> EXERCISE GOAL
The task calls for each line of the records below in which the word "başlığı" appears.

Before-and-after change data:
BEGIN

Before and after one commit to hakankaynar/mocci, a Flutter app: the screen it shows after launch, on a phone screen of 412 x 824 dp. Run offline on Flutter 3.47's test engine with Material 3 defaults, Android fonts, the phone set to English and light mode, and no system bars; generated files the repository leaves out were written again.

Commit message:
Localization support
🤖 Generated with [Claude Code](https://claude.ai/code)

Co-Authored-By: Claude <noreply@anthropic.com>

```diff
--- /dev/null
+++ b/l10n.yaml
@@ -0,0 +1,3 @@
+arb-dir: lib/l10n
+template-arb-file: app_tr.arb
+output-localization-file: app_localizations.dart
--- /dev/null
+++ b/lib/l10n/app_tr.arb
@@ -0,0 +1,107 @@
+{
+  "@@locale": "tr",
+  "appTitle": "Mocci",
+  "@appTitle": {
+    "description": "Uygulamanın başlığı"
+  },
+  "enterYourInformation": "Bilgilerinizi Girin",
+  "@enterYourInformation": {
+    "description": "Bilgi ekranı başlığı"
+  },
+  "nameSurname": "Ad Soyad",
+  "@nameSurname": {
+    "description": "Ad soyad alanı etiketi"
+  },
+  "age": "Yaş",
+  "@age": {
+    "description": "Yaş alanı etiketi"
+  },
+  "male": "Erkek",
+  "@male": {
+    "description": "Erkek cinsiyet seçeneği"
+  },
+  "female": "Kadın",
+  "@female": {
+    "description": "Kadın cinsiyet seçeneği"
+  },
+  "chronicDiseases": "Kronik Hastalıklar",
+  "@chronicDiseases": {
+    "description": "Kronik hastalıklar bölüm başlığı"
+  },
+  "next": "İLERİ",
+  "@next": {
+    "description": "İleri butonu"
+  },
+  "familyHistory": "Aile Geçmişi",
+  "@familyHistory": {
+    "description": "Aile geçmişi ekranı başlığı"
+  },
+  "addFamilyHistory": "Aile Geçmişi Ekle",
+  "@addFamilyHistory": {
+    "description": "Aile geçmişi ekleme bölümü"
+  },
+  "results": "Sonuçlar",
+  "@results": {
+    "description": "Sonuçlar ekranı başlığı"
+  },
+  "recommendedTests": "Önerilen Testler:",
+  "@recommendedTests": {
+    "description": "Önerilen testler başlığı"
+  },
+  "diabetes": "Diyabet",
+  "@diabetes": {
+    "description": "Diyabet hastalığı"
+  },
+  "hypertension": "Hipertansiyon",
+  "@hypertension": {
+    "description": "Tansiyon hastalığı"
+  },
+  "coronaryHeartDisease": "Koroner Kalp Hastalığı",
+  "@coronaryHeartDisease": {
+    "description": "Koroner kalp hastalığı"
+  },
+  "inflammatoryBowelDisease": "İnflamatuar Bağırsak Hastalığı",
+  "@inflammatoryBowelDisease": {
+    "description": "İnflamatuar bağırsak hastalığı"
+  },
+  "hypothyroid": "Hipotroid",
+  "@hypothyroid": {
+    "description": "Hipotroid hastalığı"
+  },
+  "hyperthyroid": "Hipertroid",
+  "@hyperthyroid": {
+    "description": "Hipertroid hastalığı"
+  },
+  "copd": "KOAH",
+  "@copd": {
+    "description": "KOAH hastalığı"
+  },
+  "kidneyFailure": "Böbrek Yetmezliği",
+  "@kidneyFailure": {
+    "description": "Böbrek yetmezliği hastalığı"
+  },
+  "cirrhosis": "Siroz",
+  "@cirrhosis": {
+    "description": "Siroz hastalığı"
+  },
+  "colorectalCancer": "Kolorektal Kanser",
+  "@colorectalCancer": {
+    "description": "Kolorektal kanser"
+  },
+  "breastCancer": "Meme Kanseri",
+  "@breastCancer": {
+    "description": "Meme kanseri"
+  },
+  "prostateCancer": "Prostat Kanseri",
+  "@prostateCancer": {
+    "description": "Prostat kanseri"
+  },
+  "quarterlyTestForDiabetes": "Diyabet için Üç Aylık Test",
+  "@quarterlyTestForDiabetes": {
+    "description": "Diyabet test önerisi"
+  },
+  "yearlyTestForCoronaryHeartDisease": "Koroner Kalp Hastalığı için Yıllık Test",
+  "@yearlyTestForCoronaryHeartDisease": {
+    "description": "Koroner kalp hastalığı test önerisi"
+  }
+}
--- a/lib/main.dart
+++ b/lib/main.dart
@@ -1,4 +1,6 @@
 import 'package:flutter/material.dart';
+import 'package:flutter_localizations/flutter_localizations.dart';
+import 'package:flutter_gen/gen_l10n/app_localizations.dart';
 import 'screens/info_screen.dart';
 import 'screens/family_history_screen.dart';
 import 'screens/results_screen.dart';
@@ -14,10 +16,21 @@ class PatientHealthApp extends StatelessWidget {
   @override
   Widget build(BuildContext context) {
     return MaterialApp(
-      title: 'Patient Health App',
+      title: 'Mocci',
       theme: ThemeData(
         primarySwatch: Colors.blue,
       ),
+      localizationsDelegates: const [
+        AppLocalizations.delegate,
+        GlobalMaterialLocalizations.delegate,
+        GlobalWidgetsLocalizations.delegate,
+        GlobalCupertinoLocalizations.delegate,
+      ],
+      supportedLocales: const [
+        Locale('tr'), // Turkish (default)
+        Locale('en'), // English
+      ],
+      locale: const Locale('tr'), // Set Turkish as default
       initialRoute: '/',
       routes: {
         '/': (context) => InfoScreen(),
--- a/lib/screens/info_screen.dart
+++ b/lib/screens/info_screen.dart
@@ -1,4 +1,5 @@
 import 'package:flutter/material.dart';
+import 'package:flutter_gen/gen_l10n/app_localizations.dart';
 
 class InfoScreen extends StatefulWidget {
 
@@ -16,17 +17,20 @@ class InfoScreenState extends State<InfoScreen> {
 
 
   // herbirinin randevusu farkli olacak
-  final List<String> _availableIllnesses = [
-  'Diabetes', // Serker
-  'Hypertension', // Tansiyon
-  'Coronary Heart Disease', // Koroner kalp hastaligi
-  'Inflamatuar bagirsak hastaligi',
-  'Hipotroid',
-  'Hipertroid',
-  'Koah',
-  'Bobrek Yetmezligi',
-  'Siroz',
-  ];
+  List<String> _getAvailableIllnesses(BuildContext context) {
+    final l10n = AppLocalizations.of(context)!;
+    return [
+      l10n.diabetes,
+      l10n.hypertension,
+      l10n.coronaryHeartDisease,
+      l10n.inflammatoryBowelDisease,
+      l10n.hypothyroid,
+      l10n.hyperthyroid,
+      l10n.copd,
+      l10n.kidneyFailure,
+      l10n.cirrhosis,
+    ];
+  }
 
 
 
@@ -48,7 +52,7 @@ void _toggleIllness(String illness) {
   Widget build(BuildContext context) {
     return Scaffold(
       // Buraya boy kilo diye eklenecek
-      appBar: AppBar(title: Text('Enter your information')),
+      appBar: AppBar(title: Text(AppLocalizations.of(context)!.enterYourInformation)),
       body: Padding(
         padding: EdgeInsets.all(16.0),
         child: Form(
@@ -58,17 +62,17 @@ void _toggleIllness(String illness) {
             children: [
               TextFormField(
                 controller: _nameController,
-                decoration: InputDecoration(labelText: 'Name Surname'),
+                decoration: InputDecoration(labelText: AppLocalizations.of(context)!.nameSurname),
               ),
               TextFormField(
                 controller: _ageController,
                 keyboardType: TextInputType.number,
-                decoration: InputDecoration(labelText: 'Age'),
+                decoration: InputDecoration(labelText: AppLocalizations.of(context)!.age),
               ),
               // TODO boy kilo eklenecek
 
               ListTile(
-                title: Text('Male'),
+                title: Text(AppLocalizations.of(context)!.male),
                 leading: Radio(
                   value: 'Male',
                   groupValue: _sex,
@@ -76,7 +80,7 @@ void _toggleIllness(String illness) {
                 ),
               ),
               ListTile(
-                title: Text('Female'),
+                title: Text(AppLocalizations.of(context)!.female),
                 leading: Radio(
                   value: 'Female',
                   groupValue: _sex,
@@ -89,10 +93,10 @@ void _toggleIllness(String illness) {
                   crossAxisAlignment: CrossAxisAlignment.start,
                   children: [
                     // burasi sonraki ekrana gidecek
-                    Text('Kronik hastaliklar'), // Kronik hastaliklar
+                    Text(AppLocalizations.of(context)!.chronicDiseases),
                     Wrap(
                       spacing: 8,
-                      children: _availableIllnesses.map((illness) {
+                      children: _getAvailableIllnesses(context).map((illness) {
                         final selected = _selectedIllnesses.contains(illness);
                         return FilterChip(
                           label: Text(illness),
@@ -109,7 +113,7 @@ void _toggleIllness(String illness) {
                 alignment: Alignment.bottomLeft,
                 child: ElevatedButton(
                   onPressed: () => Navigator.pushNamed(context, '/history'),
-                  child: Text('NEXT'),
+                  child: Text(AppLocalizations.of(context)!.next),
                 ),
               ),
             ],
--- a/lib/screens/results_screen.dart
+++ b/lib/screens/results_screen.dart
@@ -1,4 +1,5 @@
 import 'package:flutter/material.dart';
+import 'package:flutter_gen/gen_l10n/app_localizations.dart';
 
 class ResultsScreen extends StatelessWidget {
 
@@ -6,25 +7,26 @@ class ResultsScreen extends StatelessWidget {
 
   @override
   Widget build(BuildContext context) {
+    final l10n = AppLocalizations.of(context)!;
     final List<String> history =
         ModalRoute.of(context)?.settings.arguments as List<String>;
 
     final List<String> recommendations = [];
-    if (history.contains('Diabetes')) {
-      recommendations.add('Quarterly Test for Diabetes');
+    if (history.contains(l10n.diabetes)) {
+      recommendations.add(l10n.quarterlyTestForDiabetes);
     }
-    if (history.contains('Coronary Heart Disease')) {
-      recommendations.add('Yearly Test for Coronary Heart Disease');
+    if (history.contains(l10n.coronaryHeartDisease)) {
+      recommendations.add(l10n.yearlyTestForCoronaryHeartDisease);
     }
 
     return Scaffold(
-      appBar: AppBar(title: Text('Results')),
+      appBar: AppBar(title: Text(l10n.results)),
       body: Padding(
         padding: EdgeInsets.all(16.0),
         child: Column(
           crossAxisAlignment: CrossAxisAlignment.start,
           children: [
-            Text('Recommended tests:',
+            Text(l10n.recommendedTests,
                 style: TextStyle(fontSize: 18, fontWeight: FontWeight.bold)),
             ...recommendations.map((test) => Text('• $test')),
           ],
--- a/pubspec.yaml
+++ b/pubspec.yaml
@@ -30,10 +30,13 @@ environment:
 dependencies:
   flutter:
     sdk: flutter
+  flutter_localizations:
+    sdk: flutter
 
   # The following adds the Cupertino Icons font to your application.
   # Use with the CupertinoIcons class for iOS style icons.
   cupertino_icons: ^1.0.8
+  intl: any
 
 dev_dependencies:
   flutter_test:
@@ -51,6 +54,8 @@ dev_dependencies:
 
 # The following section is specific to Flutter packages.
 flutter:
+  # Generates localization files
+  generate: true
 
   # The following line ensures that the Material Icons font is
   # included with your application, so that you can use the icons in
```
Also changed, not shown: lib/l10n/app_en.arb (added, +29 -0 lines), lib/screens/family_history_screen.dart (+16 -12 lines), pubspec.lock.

END

> WRITTEN SOLUTION
+    "description": "Uygulamanın başlığı"
+    "description": "Bilgi ekranı başlığı"
+    "description": "Kronik hastalıklar bölüm başlığı"
+    "description": "Aile geçmişi ekranı başlığı"
+    "description": "Sonuçlar ekranı başlığı"
+    "description": "Önerilen testler başlığı"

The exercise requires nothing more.